SH7PCs are thought to descend from the shikimate pathway enzyme 3-dehydroquinate synthase (DHQS), which all vertebrates lack. However, genes encoding putative EEVS enzymes were identified in the genomes of non-mammalian vertebrates. Using Danio rerio (zebrafish) as a model, the vertebrate EEVS and an adjacent gene encoding a methyltransferase-oxidoreductase (MT-Ox) were shown to make a sunscreen called gadusol. Due to its similarity to MAAs, gadusol was originally thought to have dietary origins in marine fishes. However, the gadusol genes were expressed in D. rerio embryos and gadusol was identified in embryo extracts. Furthermore, gadusol was produced enzymatically and by heterologous production in Streptomyces coelicolor and Saccharomyces cerevisiae, establishing sustainable production routes for further development.
One of the setbacks in the field was that SPCs were often misannotated in public databases due to their sequence similarity. In this thesis, two conserved active site amino acid motifs were identified by bioinformatics, allowing SPCs to be distinguished based off primary amino acid sequence. These sequences are more conserved in DDGS than other SPCs, possibly due to stringent spatial requirements needed for performing a dehydration reaction that other SPCs do not. Each motif contains a catalytic amino acid verified by protein crystallography and site-directed mutagenesis. Point mutation either of these catalytic amino acids in DDGS or EEVS disrupted catalysis. The bioinformatic analysis highlighted the distribution and evolution for DDGS and EEVS, suggesting their broad roles in nature. While EEVS genes are mostly found in Streptomyces spp. and non-mammalian vertebrates, DDGS genes are mostly distributed in cyanobacteria, fungi, and non-Streptomyces Actinobacteria.

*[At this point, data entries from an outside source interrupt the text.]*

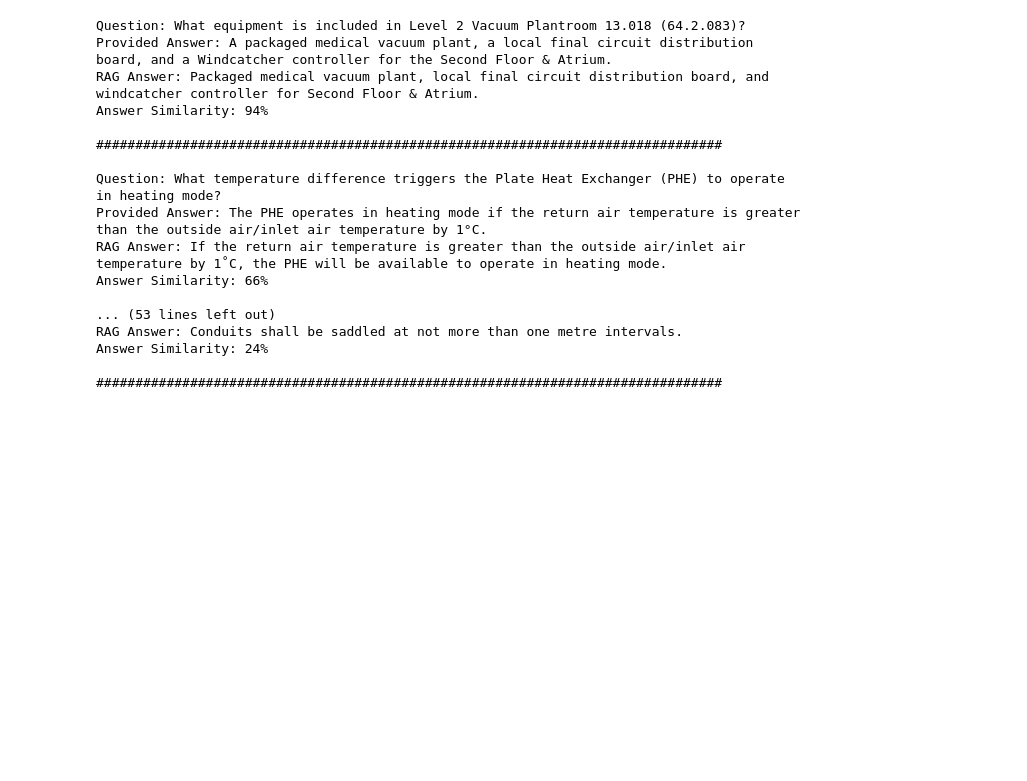
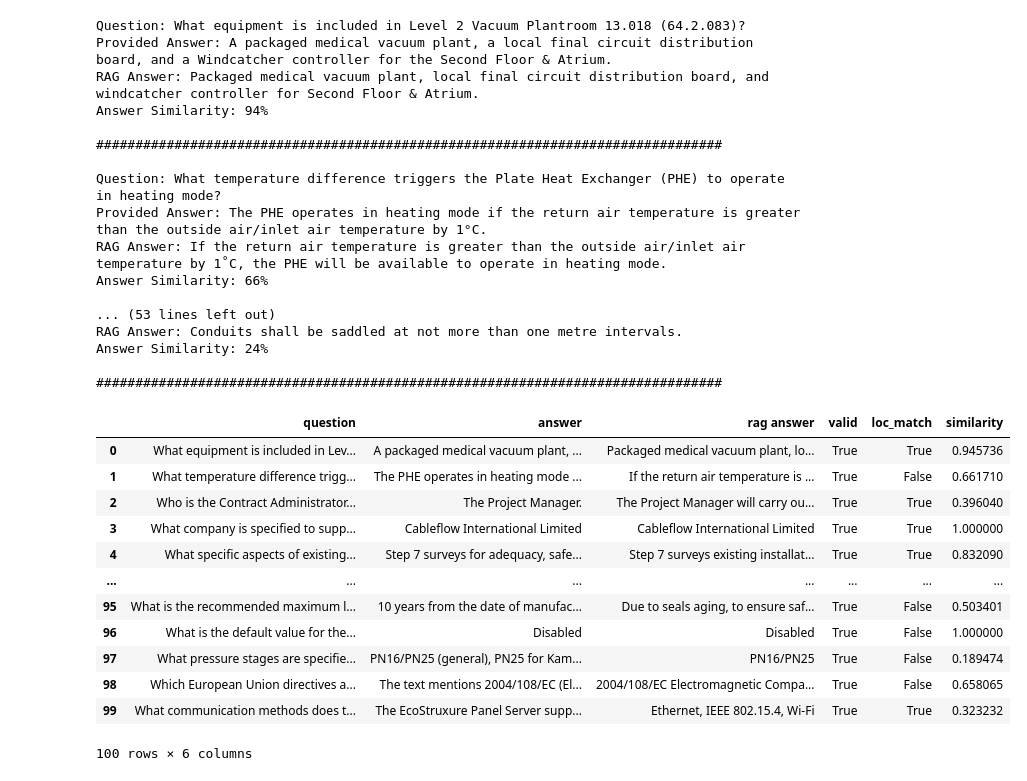
Before and after one commit to OcarinhaOfTime/teci_final_project, a Jupyter notebook: notebooks/rag_metrics.ipynb, the cells around one changed output. Saved outputs shown, nothing was run; the diff lists cells and outputs as text; code cells hidden in the pictures; blank space fills up the shorter version.

```diff
--- a/notebooks/rag_metrics.ipynb
+++ b/notebooks/rag_metrics.ipynb
@@ -156,0 +174,16 @@ Answer Similarity: 24%
+# %%
+df
+# %% [output]
+|  | question | answer | rag answer | valid | loc_match | similarity |
+| 0 | What equipment is included in Lev... | A packaged medical vacuum plant, ... | Packaged medical vacuum plant, lo... | True | True | 0.945736 |
+| 1 | What temperature difference trigg... | The PHE operates in heating mode ... | If the return air temperature is ... | True | False | 0.661710 |
+| 2 | Who is the Contract Administrator... | The Project Manager. | The Project Manager will carry ou... | True | True | 0.396040 |
+| 3 | What company is specified to supp... | Cableflow International Limited | Cableflow International Limited | True | True | 1.000000 |
+| 4 | What specific aspects of existing... | Step 7 surveys for adequacy, safe... | Step 7 surveys existing installat... | True | True | 0.832090 |
+| ... | ... | ... | ... | ... | ... | ... |
+| 95 | What is the recommended maximum l... | 10 years from the date of manufac... | Due to seals aging, to ensure saf... | True | False | 0.503401 |
+| 96 | What is the default value for the... | Disabled | Disabled | True | False | 1.000000 |
+| 97 | What pressure stages are specifie... | PN16/PN25 (general), PN25 for Kam... | PN16/PN25 | True | False | 0.189474 |
+| 98 | Which European Union directives a... | The text mentions 2004/108/EC (El... | 2004/108/EC Electromagnetic Compa... | True | False | 0.658065 |
+| 99 | What communication methods does t... | The EcoStruxure Panel Server supp... | Ethernet, IEEE 802.15.4, Wi-Fi | True | True | 0.323232 |
+100 rows × 6 columns
```
Also changed, not shown: parts of 9 cells of this notebook, 3 other files.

Through a genome mining study, an MAA gene cluster was also found in the nursery plant pathogen Rhodococcus fascians D188. This gene cluster was expressed in S. coelicolor M1152 and shinorine was produced as the primary MAA, whereas porphyra-334 and mycosporine-alanine-glycine were identified as minor products. This is the first demonstration that a bacterial pathogen encodes functional MAA genes, and MAAs may provide R. fascians D188 an advantage in its native environment.

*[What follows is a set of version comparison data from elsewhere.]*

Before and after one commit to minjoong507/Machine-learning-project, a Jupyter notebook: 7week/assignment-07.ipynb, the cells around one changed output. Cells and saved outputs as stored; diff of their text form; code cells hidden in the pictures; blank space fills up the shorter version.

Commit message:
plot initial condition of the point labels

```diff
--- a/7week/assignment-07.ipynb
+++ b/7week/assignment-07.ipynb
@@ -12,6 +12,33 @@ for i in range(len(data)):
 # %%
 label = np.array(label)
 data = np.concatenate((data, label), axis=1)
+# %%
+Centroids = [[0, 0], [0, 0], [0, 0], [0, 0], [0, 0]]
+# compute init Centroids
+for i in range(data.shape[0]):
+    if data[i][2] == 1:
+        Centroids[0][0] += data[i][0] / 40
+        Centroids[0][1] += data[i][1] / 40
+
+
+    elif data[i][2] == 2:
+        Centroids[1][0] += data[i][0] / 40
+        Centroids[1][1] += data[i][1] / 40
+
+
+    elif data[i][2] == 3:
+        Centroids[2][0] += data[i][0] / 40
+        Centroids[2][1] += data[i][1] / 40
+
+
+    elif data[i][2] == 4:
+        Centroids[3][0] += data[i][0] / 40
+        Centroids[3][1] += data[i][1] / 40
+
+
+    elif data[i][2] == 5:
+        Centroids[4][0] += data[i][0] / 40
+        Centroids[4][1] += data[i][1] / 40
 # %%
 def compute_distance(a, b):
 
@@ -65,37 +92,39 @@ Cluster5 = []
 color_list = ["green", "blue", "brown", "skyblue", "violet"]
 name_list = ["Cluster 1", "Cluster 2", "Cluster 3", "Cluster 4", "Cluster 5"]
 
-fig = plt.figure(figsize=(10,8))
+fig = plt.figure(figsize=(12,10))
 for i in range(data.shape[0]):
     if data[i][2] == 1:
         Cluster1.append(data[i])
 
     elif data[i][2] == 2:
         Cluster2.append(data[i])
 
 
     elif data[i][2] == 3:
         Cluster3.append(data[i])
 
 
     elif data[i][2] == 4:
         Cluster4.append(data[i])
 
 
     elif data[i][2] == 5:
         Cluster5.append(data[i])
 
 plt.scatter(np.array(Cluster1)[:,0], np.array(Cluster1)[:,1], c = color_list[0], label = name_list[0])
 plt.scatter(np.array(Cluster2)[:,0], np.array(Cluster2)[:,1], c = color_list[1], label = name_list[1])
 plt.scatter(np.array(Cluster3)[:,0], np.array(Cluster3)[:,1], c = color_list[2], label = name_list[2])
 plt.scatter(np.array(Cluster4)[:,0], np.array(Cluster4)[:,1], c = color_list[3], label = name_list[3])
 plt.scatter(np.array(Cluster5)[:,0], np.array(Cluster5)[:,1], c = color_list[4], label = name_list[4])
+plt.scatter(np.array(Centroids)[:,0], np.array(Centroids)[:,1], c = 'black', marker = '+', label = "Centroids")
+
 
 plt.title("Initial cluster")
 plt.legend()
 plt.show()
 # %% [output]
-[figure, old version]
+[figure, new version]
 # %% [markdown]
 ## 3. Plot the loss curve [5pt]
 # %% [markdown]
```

With functional MAA genes on hand, a synthetic pathway was designed for expression in S. coelicolor M1152 using ValA, the model EEVS from the validamycin pathway, the D. rerio MT-Ox, and the last two R. fascians D188 MAA biosynthetic enzymes to form unnatural gadusol and MAA analogs. These new compounds, called gadusporines, show unique UV absorbance at 340 nm, which is red-shifted compared to their natural counterparts. Gadusporine A, a hydroxylated shinorine analog, was the major analog produced and gadusporine B, a mycosporine-alanine-glycine analog, was also purified. The expression of gadusporines establishes a platform for further engineering of nature-inspired sunscreens.